He left town on a Saturday morning, three weeks ago. That afternoon I sat down to write the grand love scene: in which the fated werewolf mates claim each other forever and ever.
I was sad but had accepted the end of the relationship, and I was ready to get to work. But I couldn’t get myself to write the words. I could hardly picture the characters together.
A few days ago, I finished the love scene. I’m glad I took several days to mull over such an important moment in the novel, for I wouldn’t have included some crucial elements if I hadn’t taken my time. (I’ve found that’s the case outside of life’s interference, that like wine or whiskey, ideas need to stew in a barrel for a while, even if you have the time to write 10,000 words in a weekend.)
I’ve also realized that I was so determined to write that scene then, the day of his departure, to prove I wasn’t too overwrought. I wanted it to be a symbolic, ironic act, affirming that hadn’t been the right relationship anyway, that my conviction in romance endured untarnished.
My post break-up transition has gone better than my friends feared—I cried a few times but have kept busy. My patient faith in finding love is just as strong. But, I was an idiot, or egotistical, to think I could write the love scene immediately after a break up. I was too full of my own emotions to try to fit the invented feelings of my characters as well. I had hoped to channel what I felt—as we authors often do—to make the romance even more potent, but it was an alchemical impossibility.
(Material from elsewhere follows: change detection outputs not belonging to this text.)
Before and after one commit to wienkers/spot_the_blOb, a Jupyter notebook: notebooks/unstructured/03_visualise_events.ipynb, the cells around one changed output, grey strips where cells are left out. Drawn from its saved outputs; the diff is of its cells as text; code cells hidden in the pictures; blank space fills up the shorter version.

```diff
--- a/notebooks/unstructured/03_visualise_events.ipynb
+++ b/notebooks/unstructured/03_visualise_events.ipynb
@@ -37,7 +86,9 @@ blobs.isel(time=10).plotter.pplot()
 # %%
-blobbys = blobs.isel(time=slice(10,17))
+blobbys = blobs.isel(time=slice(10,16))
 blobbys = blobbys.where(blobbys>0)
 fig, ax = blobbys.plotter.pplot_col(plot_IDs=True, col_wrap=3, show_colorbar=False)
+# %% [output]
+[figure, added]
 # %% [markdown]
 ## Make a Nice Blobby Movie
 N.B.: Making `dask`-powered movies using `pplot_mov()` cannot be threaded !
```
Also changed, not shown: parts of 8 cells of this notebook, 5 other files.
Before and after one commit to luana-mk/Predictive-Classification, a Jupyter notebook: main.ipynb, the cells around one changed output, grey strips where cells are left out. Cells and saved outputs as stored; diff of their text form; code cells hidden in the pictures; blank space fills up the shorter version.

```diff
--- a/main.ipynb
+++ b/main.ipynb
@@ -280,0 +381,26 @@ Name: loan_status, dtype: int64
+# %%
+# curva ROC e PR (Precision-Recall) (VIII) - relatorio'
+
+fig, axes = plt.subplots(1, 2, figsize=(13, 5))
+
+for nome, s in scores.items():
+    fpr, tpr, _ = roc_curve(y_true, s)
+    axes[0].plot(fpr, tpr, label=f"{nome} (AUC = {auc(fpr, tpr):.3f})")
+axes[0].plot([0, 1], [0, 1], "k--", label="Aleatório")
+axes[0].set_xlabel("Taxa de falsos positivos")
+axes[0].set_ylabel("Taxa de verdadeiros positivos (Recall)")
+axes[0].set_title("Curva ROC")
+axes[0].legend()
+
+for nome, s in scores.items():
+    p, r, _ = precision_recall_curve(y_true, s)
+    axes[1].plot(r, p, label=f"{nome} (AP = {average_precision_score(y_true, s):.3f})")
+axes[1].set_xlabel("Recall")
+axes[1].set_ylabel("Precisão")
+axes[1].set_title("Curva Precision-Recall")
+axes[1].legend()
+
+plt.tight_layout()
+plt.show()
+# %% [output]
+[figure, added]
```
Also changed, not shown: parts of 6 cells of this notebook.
Sometimes fiction is an effective escape. Sometimes the shit life gives us is the best compost for writing. I’ve learned that sometimes you have to put stories aside and deal with what’s in your heart at face value, in the moment.